# [Instructions for the task]
Please return the data that follows precisely as written, but without the images.
Task inputs START
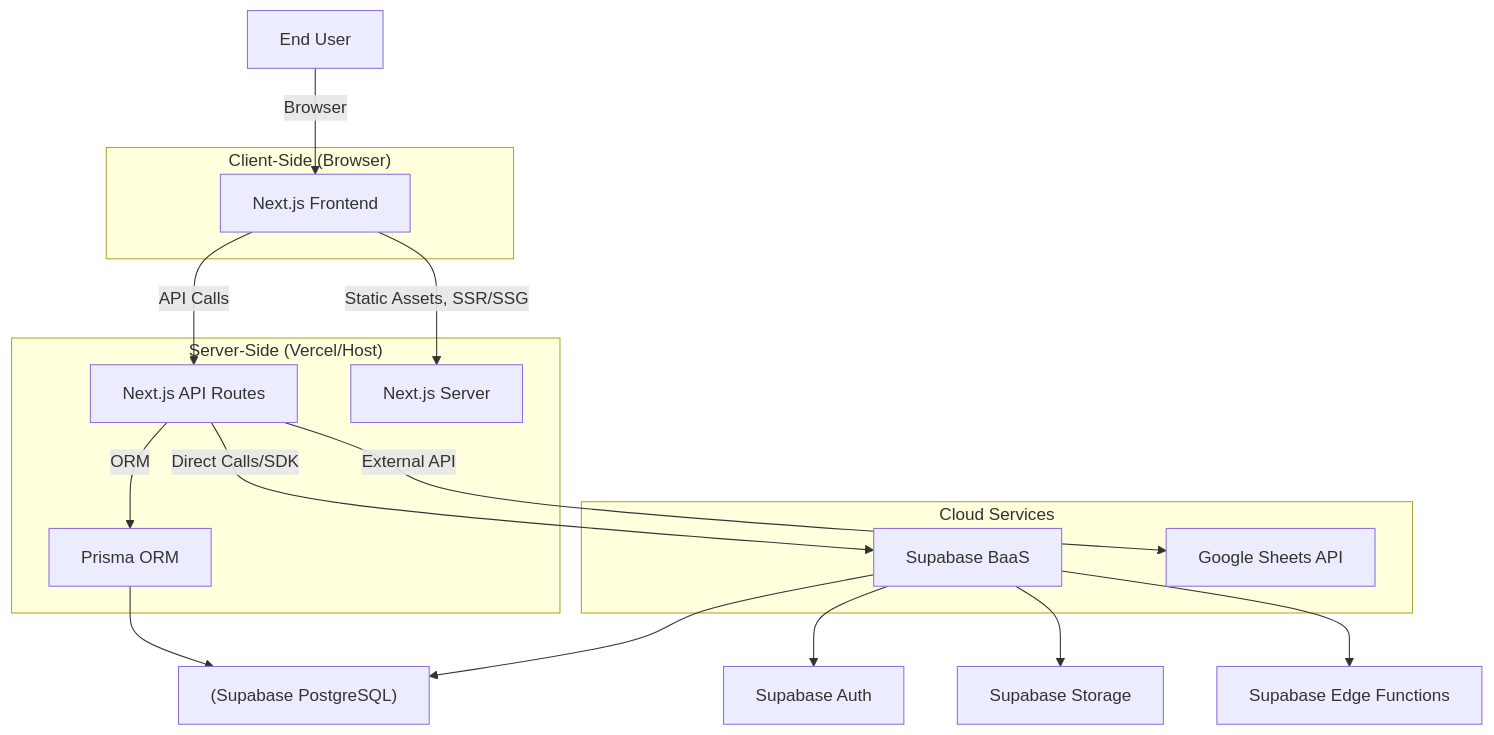
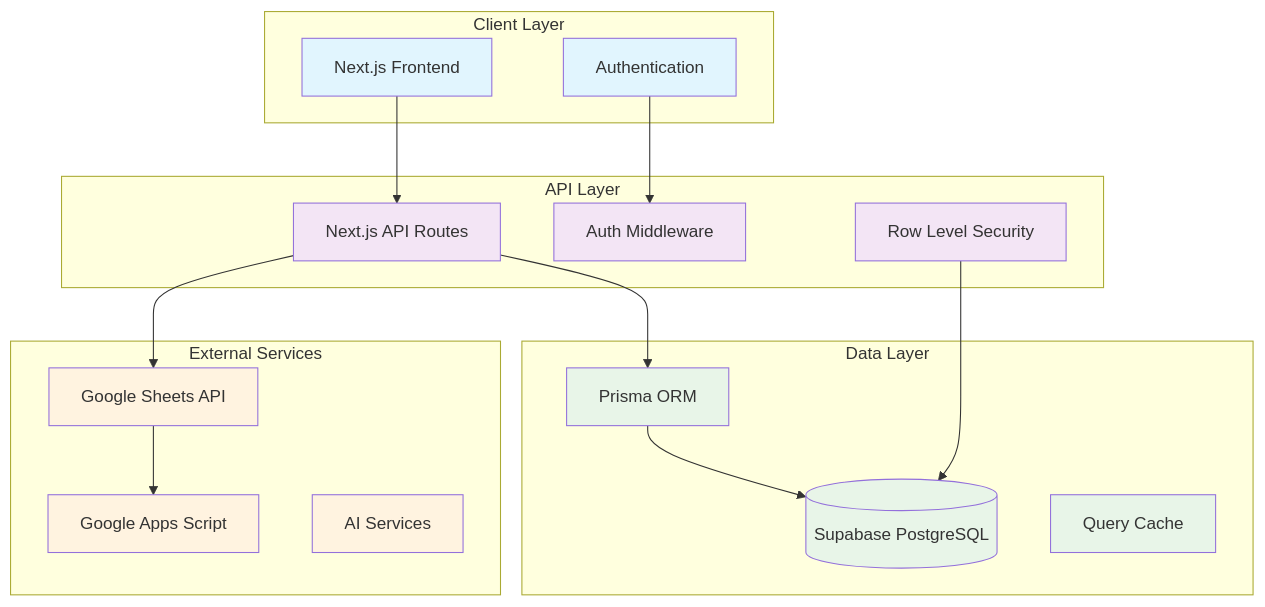
Before and after one commit to AojdevStudio/dental-dashboard: the diagram in README.md, drawn with Mermaid. The commit also changed other lines of this file and 133 other files, not shown here.

First line of the commit message:
fix: resolve authentication database validation and add E2E testing infrastructure (#76)

````diff
--- a/README.md
+++ b/README.md
@@ -35,29 +212,43 @@
-        ```mermaid
-        graph TD
-            User[End User] -->|Browser| Frontend[Next.js Frontend]
-            Frontend -->|API Calls| Backend[Next.js API Routes]
-            Frontend -->|Static Assets, SSR/SSG| NextJSServer[Next.js Server]
-            Backend -->|ORM| Prisma[Prisma ORM]
-            Backend -->|Direct Calls/SDK| Supabase[Supabase BaaS]
-            Prisma --> Database["(Supabase PostgreSQL)"]
-            Supabase --> Database
-            Supabase --> Auth[Supabase Auth]
-            Supabase --> Storage[Supabase Storage]
-            Supabase --> EdgeFunctions[Supabase Edge Functions]
-            Backend -->|External API| GoogleSheets[Google Sheets API]
-
-            subgraph "Client-Side (Browser)"
-                Frontend
-            end
-
-            subgraph "Cloud Services"
-                Supabase
-                GoogleSheets
-            end
-
-            subgraph "Server-Side (Vercel/Host)"
-                NextJSServer
-                Backend
-                Prisma
-            end
-        ```
+```mermaid
+graph TB
+    subgraph "Client Layer"
+        UI[Next.js Frontend]
+        Auth[Authentication]
+    end
+    
+    subgraph "API Layer"
+        API[Next.js API Routes]
+        Middleware[Auth Middleware]
+        RLS[Row Level Security]
+    end
+    
+    subgraph "Data Layer"
+        DB[(Supabase PostgreSQL)]
+        Prisma[Prisma ORM]
+        Cache[Query Cache]
+    end
+    
+    subgraph "External Services"
+        Sheets[Google Sheets API]
+        GAS[Google Apps Script]
+        AI[AI Services]
+    end
+    
+    UI --> API
+    Auth --> Middleware
+    API --> Prisma
+    Prisma --> DB
+    RLS --> DB
+    API --> Sheets
+    Sheets --> GAS
+    
+    classDef client fill:#e1f5fe
+    classDef api fill:#f3e5f5
+    classDef data fill:#e8f5e8
+    classDef external fill:#fff3e0
+    
+    class UI,Auth client
+    class API,Middleware,RLS api
+    class DB,Prisma,Cache data
+    class Sheets,GAS,AI external
+```
````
Task inputs END
# [Written answer]
Before and after one commit to AojdevStudio/dental-dashboard: the diagram in README.md, drawn with Mermaid. The commit also changed other lines of this file and 133 other files, not shown here.

First line of the commit message:
fix: resolve authentication database validation and add E2E testing infrastructure (#76)

````diff
--- a/README.md
+++ b/README.md
@@ -35,29 +212,43 @@
-        ```mermaid
-        graph TD
-            User[End User] -->|Browser| Frontend[Next.js Frontend]
-            Frontend -->|API Calls| Backend[Next.js API Routes]
-            Frontend -->|Static Assets, SSR/SSG| NextJSServer[Next.js Server]
-            Backend -->|ORM| Prisma[Prisma ORM]
-            Backend -->|Direct Calls/SDK| Supabase[Supabase BaaS]
-            Prisma --> Database["(Supabase PostgreSQL)"]
-            Supabase --> Database
-            Supabase --> Auth[Supabase Auth]
-            Supabase --> Storage[Supabase Storage]
-            Supabase --> EdgeFunctions[Supabase Edge Functions]
-            Backend -->|External API| GoogleSheets[Google Sheets API]
-
-            subgraph "Client-Side (Browser)"
-                Frontend
-            end
-
-            subgraph "Cloud Services"
-                Supabase
-                GoogleSheets
-            end
-
-            subgraph "Server-Side (Vercel/Host)"
-                NextJSServer
-                Backend
-                Prisma
-            end
-        ```
+```mermaid
+graph TB
+    subgraph "Client Layer"
+        UI[Next.js Frontend]
+        Auth[Authentication]
+    end
+    
+    subgraph "API Layer"
+        API[Next.js API Routes]
+        Middleware[Auth Middleware]
+        RLS[Row Level Security]
+    end
+    
+    subgraph "Data Layer"
+        DB[(Supabase PostgreSQL)]
+        Prisma[Prisma ORM]
+        Cache[Query Cache]
+    end
+    
+    subgraph "External Services"
+        Sheets[Google Sheets API]
+        GAS[Google Apps Script]
+        AI[AI Services]
+    end
+    
+    UI --> API
+    Auth --> Middleware
+    API --> Prisma
+    Prisma --> DB
+    RLS --> DB
+    API --> Sheets
+    Sheets --> GAS
+    
+    classDef client fill:#e1f5fe
+    classDef api fill:#f3e5f5
+    classDef data fill:#e8f5e8
+    classDef external fill:#fff3e0
+    
+    class UI,Auth client
+    class API,Middleware,RLS api
+    class DB,Prisma,Cache data
+    class Sheets,GAS,AI external
+```
````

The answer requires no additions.